=== LISTED RECORDS ===

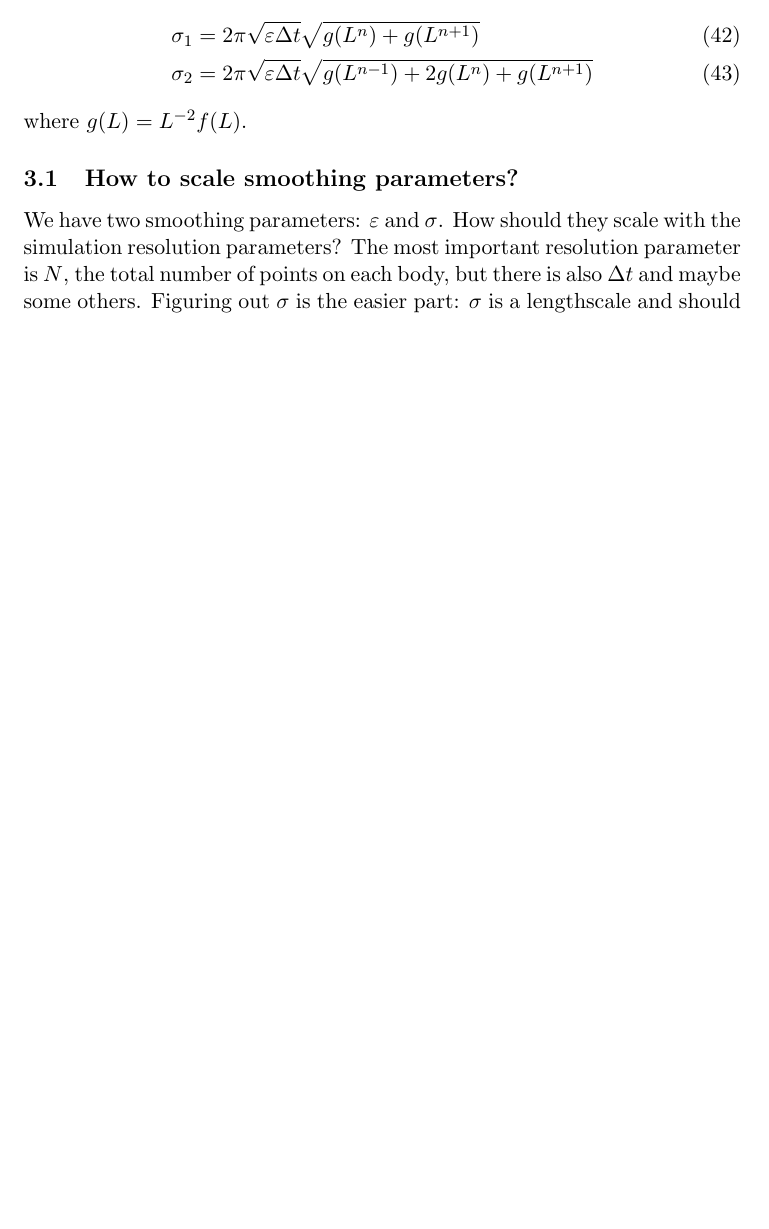
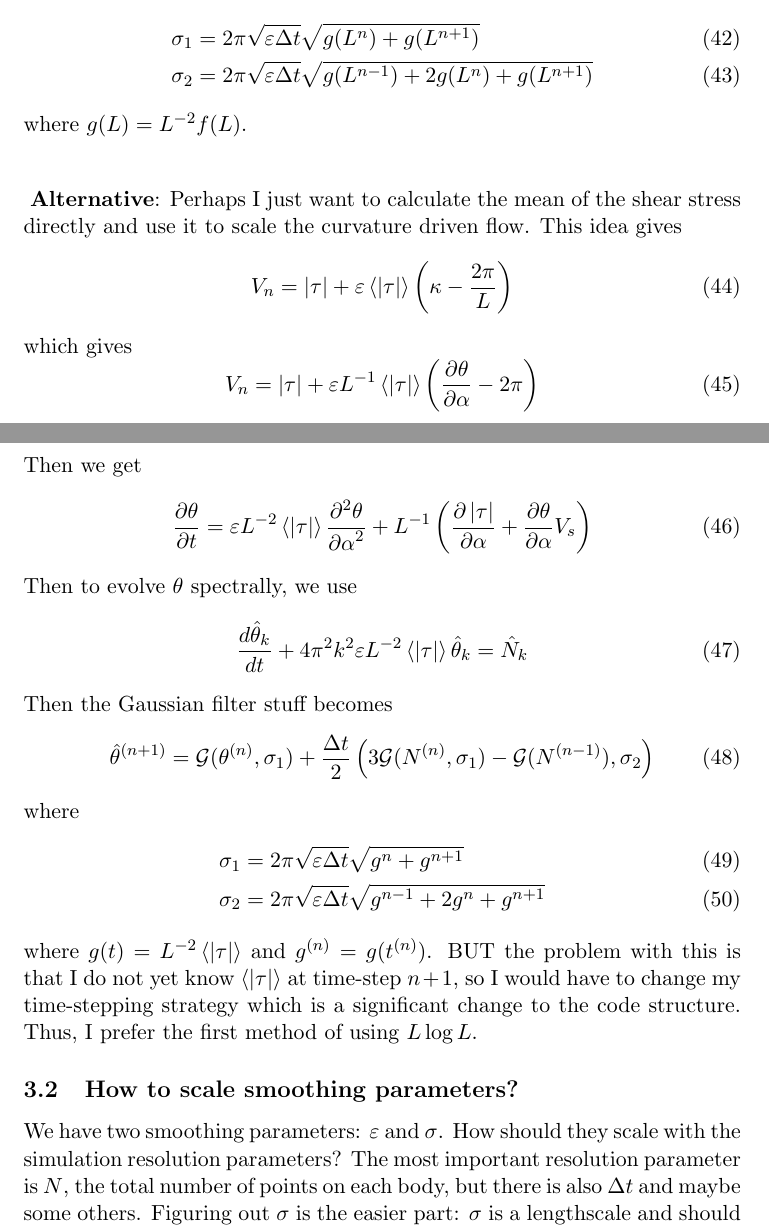
Before and after one commit to quaife/erosion, a LaTeX document (docs/Notes.tex): part of page 6 of 8 before the commit and two parts of pages 6 and 7 of 8 after it, the two joined at a grey line, cut so that both start at the same text, the shorter picture padded with empty space. Compiled offline with pdfLaTeX.

Commit message:
writing notes on scaling the smoothing term

```diff
--- a/docs/Notes.tex
+++ b/docs/Notes.tex
@@ -264,7 +264,36 @@ where
 where $g(L) = L^{-2} f(L)$.
 %This will also modify the scaling law for area vs time!!!
 
-
+\vsp{2}
+{\bf  Alternative}: Perhaps I just want to calculate the mean of the shear stress directly and use it to scale the curvature driven flow. This idea gives
+\begin{equation}
+V_n = \atau + \eps \mean{\atau} \left(\kappa - \frac{2 \pi}{L} \right)
+\end{equation}
+which gives
+\begin{equation}
+V_n = \atau + \eps L^{-1} \mean{\atau} \left(\pd{\theta}{\alpha} - 2 \pi \right)
+\end{equation}
+Then we get
+\begin{equation}
+\pd{\theta}{t} = \eps L^{-2} \mean{\atau} \ppd{\theta}{\alpha} + L^{-1} \left( \pd{\atau}{\alpha} + \pd{\theta}{\alpha} V_s \right)
+\end{equation}
+Then to evolve $\theta$ spectrally, we use
+\begin{equation}
+\td{\thh_k}{t} + 4 \pi^2 k^2 \eps L^{-2} \mean{\atau}  \thh_k = \hat{N}_k
+\end{equation}
+Then the Gaussian filter stuff becomes
+\begin{equation}
+\label{intfact}
+\thh^{(n+1)} = \GG(\theta^{(n)}, \sigma_1)
++ \frac{\Dt}{2} \left( 3 \GG(N^{(n)}, \sigma_1) - \GG(N^{(n-1)}), \sigma_2 \right)
+\end{equation}
+where
+\begin{align}
+& \sigma_1 = 2 \pi \sqrt{\eps \Dt} \sqrt{g^{n} + g^{n+1} } 	\\
+& \sigma_2 = 2 \pi \sqrt{\eps \Dt} \sqrt{g^{n-1} + 2 g^{n} + g^{n+1} }
+\end{align}
+where $g(t)= L^{-2} \mean{\atau}$ and $g^{(n)} = g(t^{(n)})$.
+BUT the problem with this is that I do not yet know $\mean{\atau}$ at time-step $n+1$, so I would have to change my time-stepping strategy which is a significant change to the code structure. Thus, I prefer the first method of using $L \log L$.
 
 
 \subsection{How to scale smoothing parameters?}
```
Also changed, not shown: docs/Notes.tex (4 more changed lines).
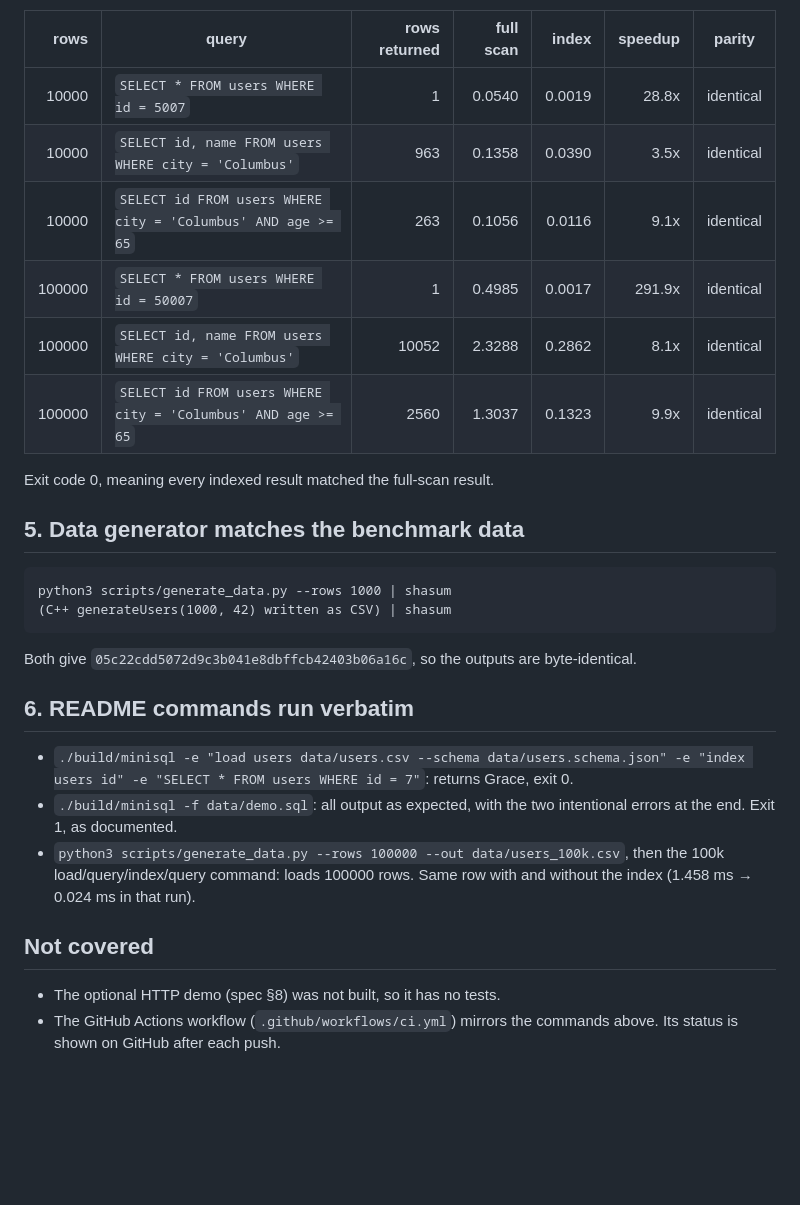
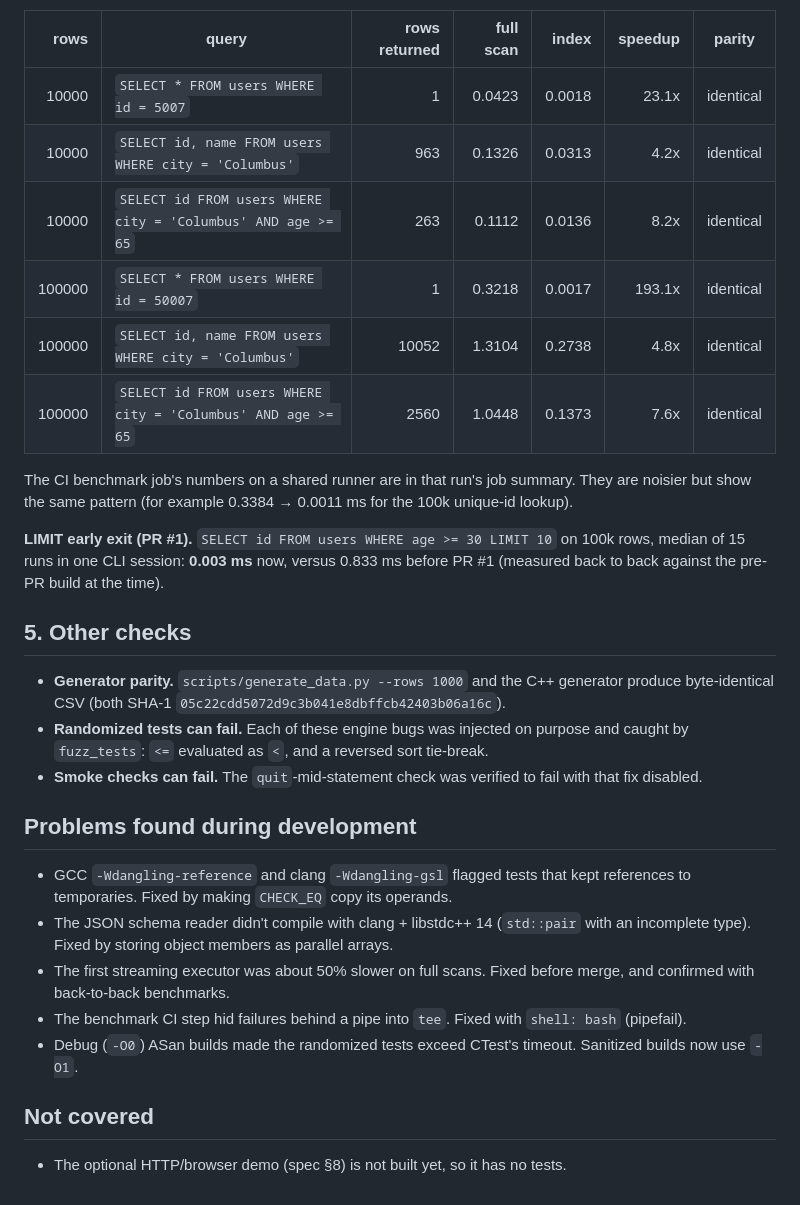
Before and after one commit to Jamaladen1/mini-sql-engine, a Markdown page: TEST_REPORT.md, the part around one of its changes. Rendered like a GitHub page; blank space fills up the shorter version.

````diff
--- a/TEST_REPORT.md
+++ b/TEST_REPORT.md
@@ -76,33 +64,48 @@ end-to-end `Engine::run`, in ms:
 
 | rows | query | rows returned | full scan | index | speedup | parity |
 |---:|---|---:|---:|---:|---:|---|
-| 10000 | `SELECT * FROM users WHERE id = 5007` | 1 | 0.0540 | 0.0019 | 28.8x | identical |
-| 10000 | `SELECT id, name FROM users WHERE city = 'Columbus'` | 963 | 0.1358 | 0.0390 | 3.5x | identical |
-| 10000 | `SELECT id FROM users WHERE city = 'Columbus' AND age >= 65` | 263 | 0.1056 | 0.0116 | 9.1x | identical |
-| 100000 | `SELECT * FROM users WHERE id = 50007` | 1 | 0.4985 | 0.0017 | 291.9x | identical |
-| 100000 | `SELECT id, name FROM users WHERE city = 'Columbus'` | 10052 | 2.3288 | 0.2862 | 8.1x | identical |
-| 100000 | `SELECT id FROM users WHERE city = 'Columbus' AND age >= 65` | 2560 | 1.3037 | 0.1323 | 9.9x | identical |
+| 10000 | `SELECT * FROM users WHERE id = 5007` | 1 | 0.0423 | 0.0018 | 23.1x | identical |
+| 10000 | `SELECT id, name FROM users WHERE city = 'Columbus'` | 963 | 0.1326 | 0.0313 | 4.2x | identical |
+| 10000 | `SELECT id FROM users WHERE city = 'Columbus' AND age >= 65` | 263 | 0.1112 | 0.0136 | 8.2x | identical |
+| 100000 | `SELECT * FROM users WHERE id = 50007` | 1 | 0.3218 | 0.0017 | 193.1x | identical |
+| 100000 | `SELECT id, name FROM users WHERE city = 'Columbus'` | 10052 | 1.3104 | 0.2738 | 4.8x | identical |
+| 100000 | `SELECT id FROM users WHERE city = 'Columbus' AND age >= 65` | 2560 | 1.0448 | 0.1373 | 7.6x | identical |
 
-Exit code 0, meaning every indexed result matched the full-scan result.
+The CI benchmark job's numbers on a shared runner are in that run's job
+summary. They are noisier but show the same pattern (for example
+0.3384 → 0.0011 ms for the 100k unique-id lookup).
 
-## 5. Data generator matches the benchmark data
+**LIMIT early exit (PR #1).** `SELECT id FROM users WHERE age >= 30
+LIMIT 10` on 100k rows, median of 15 runs in one CLI session: **0.003 ms**
+now, versus 0.833 ms before PR #1 (measured back to back against the
+pre-PR build at the time).
 
-```
-python3 scripts/generate_data.py --rows 1000 | shasum
-(C++ generateUsers(1000, 42) written as CSV) | shasum
-```
+## 5. Other checks
 
-Both give `05c22cdd5072d9c3b041e8dbffcb42403b06a16c`, so the outputs are
-byte-identical.
+- **Generator parity.** `scripts/generate_data.py --rows 1000` and the C++
+  generator produce byte-identical CSV (both SHA-1
+  `05c22cdd5072d9c3b041e8dbffcb42403b06a16c`).
+- **Randomized tests can fail.** Each of these engine bugs was injected on
+  purpose and caught by `fuzz_tests`: `<=` evaluated as `<`, and a
+  reversed sort tie-break.
+- **Smoke checks can fail.** The `quit`-mid-statement check was verified
+  to fail with that fix disabled.
 
-## 6. README commands run verbatim
+## Problems found during development
 
-- `./build/minisql -e "load users data/users.csv --schema data/users.schema.json" -e "index users id" -e "SELECT * FROM users WHERE id = 7"`: returns Grace, exit 0.
-- `./build/minisql -f data/demo.sql`: all output as expected, with the two intentional errors at the end. Exit 1, as documented.
-- `python3 scripts/generate_data.py --rows 100000 --out data/users_100k.csv`, then the 100k load/query/index/query command: loads 100000 rows. Same row with and without the index (1.458 ms → 0.024 ms in that run).
+- GCC `-Wdangling-reference` and clang `-Wdangling-gsl` flagged tests that
+  kept references to temporaries. Fixed by making `CHECK_EQ` copy its
+  operands.
+- The JSON schema reader didn't compile with clang + libstdc++ 14
+  (`std::pair` with an incomplete type). Fixed by storing object members
+  as parallel arrays.
+- The first streaming executor was about 50% slower on full scans. Fixed
+  before merge, and confirmed with back-to-back benchmarks.
+- The benchmark CI step hid failures behind a pipe into `tee`. Fixed with
+  `shell: bash` (pipefail).
+- Debug (`-O0`) ASan builds made the randomized tests exceed CTest's
+  timeout. Sanitized builds now use `-O1`.
 
 ## Not covered
 
-- The optional HTTP demo (spec §8) was not built, so it has no tests.
-- The GitHub Actions workflow (`.github/workflows/ci.yml`) mirrors the
-  commands above. Its status is shown on GitHub after each push.
+- The optional HTTP/browser demo (spec §8) is not built yet, so it has no tests.
````
Also changed, not shown: other parts of TEST_REPORT.md (+40 -52 lines).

===

TASK REQUIREMENTS -
Each record above should be duplicated word for word, with no pictures included.

EXERCISE RESULT -
Before and after one commit to quaife/erosion, a LaTeX document (docs/Notes.tex): part of page 6 of 8 before the commit and two parts of pages 6 and 7 of 8 after it, the two joined at a grey line, cut so that both start at the same text, the shorter picture padded with empty space. Compiled offline with pdfLaTeX.

Commit message:
writing notes on scaling the smoothing term

```diff
--- a/docs/Notes.tex
+++ b/docs/Notes.tex
@@ -264,7 +264,36 @@ where
 where $g(L) = L^{-2} f(L)$.
 %This will also modify the scaling law for area vs time!!!
 
-
+\vsp{2}
+{\bf  Alternative}: Perhaps I just want to calculate the mean of the shear stress directly and use it to scale the curvature driven flow. This idea gives
+\begin{equation}
+V_n = \atau + \eps \mean{\atau} \left(\kappa - \frac{2 \pi}{L} \right)
+\end{equation}
+which gives
+\begin{equation}
+V_n = \atau + \eps L^{-1} \mean{\atau} \left(\pd{\theta}{\alpha} - 2 \pi \right)
+\end{equation}
+Then we get
+\begin{equation}
+\pd{\theta}{t} = \eps L^{-2} \mean{\atau} \ppd{\theta}{\alpha} + L^{-1} \left( \pd{\atau}{\alpha} + \pd{\theta}{\alpha} V_s \right)
+\end{equation}
+Then to evolve $\theta$ spectrally, we use
+\begin{equation}
+\td{\thh_k}{t} + 4 \pi^2 k^2 \eps L^{-2} \mean{\atau}  \thh_k = \hat{N}_k
+\end{equation}
+Then the Gaussian filter stuff becomes
+\begin{equation}
+\label{intfact}
+\thh^{(n+1)} = \GG(\theta^{(n)}, \sigma_1)
++ \frac{\Dt}{2} \left( 3 \GG(N^{(n)}, \sigma_1) - \GG(N^{(n-1)}), \sigma_2 \right)
+\end{equation}
+where
+\begin{align}
+& \sigma_1 = 2 \pi \sqrt{\eps \Dt} \sqrt{g^{n} + g^{n+1} } 	\\
+& \sigma_2 = 2 \pi \sqrt{\eps \Dt} \sqrt{g^{n-1} + 2 g^{n} + g^{n+1} }
+\end{align}
+where $g(t)= L^{-2} \mean{\atau}$ and $g^{(n)} = g(t^{(n)})$.
+BUT the problem with this is that I do not yet know $\mean{\atau}$ at time-step $n+1$, so I would have to change my time-stepping strategy which is a significant change to the code structure. Thus, I prefer the first method of using $L \log L$.
 
 
 \subsection{How to scale smoothing parameters?}
```
Also changed, not shown: docs/Notes.tex (4 more changed lines).
Before and after one commit to Jamaladen1/mini-sql-engine, a Markdown page: TEST_REPORT.md, the part around one of its changes. Rendered like a GitHub page; blank space fills up the shorter version.

````diff
--- a/TEST_REPORT.md
+++ b/TEST_REPORT.md
@@ -76,33 +64,48 @@ end-to-end `Engine::run`, in ms:
 
 | rows | query | rows returned | full scan | index | speedup | parity |
 |---:|---|---:|---:|---:|---:|---|
-| 10000 | `SELECT * FROM users WHERE id = 5007` | 1 | 0.0540 | 0.0019 | 28.8x | identical |
-| 10000 | `SELECT id, name FROM users WHERE city = 'Columbus'` | 963 | 0.1358 | 0.0390 | 3.5x | identical |
-| 10000 | `SELECT id FROM users WHERE city = 'Columbus' AND age >= 65` | 263 | 0.1056 | 0.0116 | 9.1x | identical |
-| 100000 | `SELECT * FROM users WHERE id = 50007` | 1 | 0.4985 | 0.0017 | 291.9x | identical |
-| 100000 | `SELECT id, name FROM users WHERE city = 'Columbus'` | 10052 | 2.3288 | 0.2862 | 8.1x | identical |
-| 100000 | `SELECT id FROM users WHERE city = 'Columbus' AND age >= 65` | 2560 | 1.3037 | 0.1323 | 9.9x | identical |
+| 10000 | `SELECT * FROM users WHERE id = 5007` | 1 | 0.0423 | 0.0018 | 23.1x | identical |
+| 10000 | `SELECT id, name FROM users WHERE city = 'Columbus'` | 963 | 0.1326 | 0.0313 | 4.2x | identical |
+| 10000 | `SELECT id FROM users WHERE city = 'Columbus' AND age >= 65` | 263 | 0.1112 | 0.0136 | 8.2x | identical |
+| 100000 | `SELECT * FROM users WHERE id = 50007` | 1 | 0.3218 | 0.0017 | 193.1x | identical |
+| 100000 | `SELECT id, name FROM users WHERE city = 'Columbus'` | 10052 | 1.3104 | 0.2738 | 4.8x | identical |
+| 100000 | `SELECT id FROM users WHERE city = 'Columbus' AND age >= 65` | 2560 | 1.0448 | 0.1373 | 7.6x | identical |
 
-Exit code 0, meaning every indexed result matched the full-scan result.
+The CI benchmark job's numbers on a shared runner are in that run's job
+summary. They are noisier but show the same pattern (for example
+0.3384 → 0.0011 ms for the 100k unique-id lookup).
 
-## 5. Data generator matches the benchmark data
+**LIMIT early exit (PR #1).** `SELECT id FROM users WHERE age >= 30
+LIMIT 10` on 100k rows, median of 15 runs in one CLI session: **0.003 ms**
+now, versus 0.833 ms before PR #1 (measured back to back against the
+pre-PR build at the time).
 
-```
-python3 scripts/generate_data.py --rows 1000 | shasum
-(C++ generateUsers(1000, 42) written as CSV) | shasum
-```
+## 5. Other checks
 
-Both give `05c22cdd5072d9c3b041e8dbffcb42403b06a16c`, so the outputs are
-byte-identical.
+- **Generator parity.** `scripts/generate_data.py --rows 1000` and the C++
+  generator produce byte-identical CSV (both SHA-1
+  `05c22cdd5072d9c3b041e8dbffcb42403b06a16c`).
+- **Randomized tests can fail.** Each of these engine bugs was injected on
+  purpose and caught by `fuzz_tests`: `<=` evaluated as `<`, and a
+  reversed sort tie-break.
+- **Smoke checks can fail.** The `quit`-mid-statement check was verified
+  to fail with that fix disabled.
 
-## 6. README commands run verbatim
+## Problems found during development
 
-- `./build/minisql -e "load users data/users.csv --schema data/users.schema.json" -e "index users id" -e "SELECT * FROM users WHERE id = 7"`: returns Grace, exit 0.
-- `./build/minisql -f data/demo.sql`: all output as expected, with the two intentional errors at the end. Exit 1, as documented.
-- `python3 scripts/generate_data.py --rows 100000 --out data/users_100k.csv`, then the 100k load/query/index/query command: loads 100000 rows. Same row with and without the index (1.458 ms → 0.024 ms in that run).
+- GCC `-Wdangling-reference` and clang `-Wdangling-gsl` flagged tests that
+  kept references to temporaries. Fixed by making `CHECK_EQ` copy its
+  operands.
+- The JSON schema reader didn't compile with clang + libstdc++ 14
+  (`std::pair` with an incomplete type). Fixed by storing object members
+  as parallel arrays.
+- The first streaming executor was about 50% slower on full scans. Fixed
+  before merge, and confirmed with back-to-back benchmarks.
+- The benchmark CI step hid failures behind a pipe into `tee`. Fixed with
+  `shell: bash` (pipefail).
+- Debug (`-O0`) ASan builds made the randomized tests exceed CTest's
+  timeout. Sanitized builds now use `-O1`.
 
 ## Not covered
 
-- The optional HTTP demo (spec §8) was not built, so it has no tests.
-- The GitHub Actions workflow (`.github/workflows/ci.yml`) mirrors the
-  commands above. Its status is shown on GitHub after each push.
+- The optional HTTP/browser demo (spec §8) is not built yet, so it has no tests.
````
Also changed, not shown: other parts of TEST_REPORT.md (+40 -52 lines).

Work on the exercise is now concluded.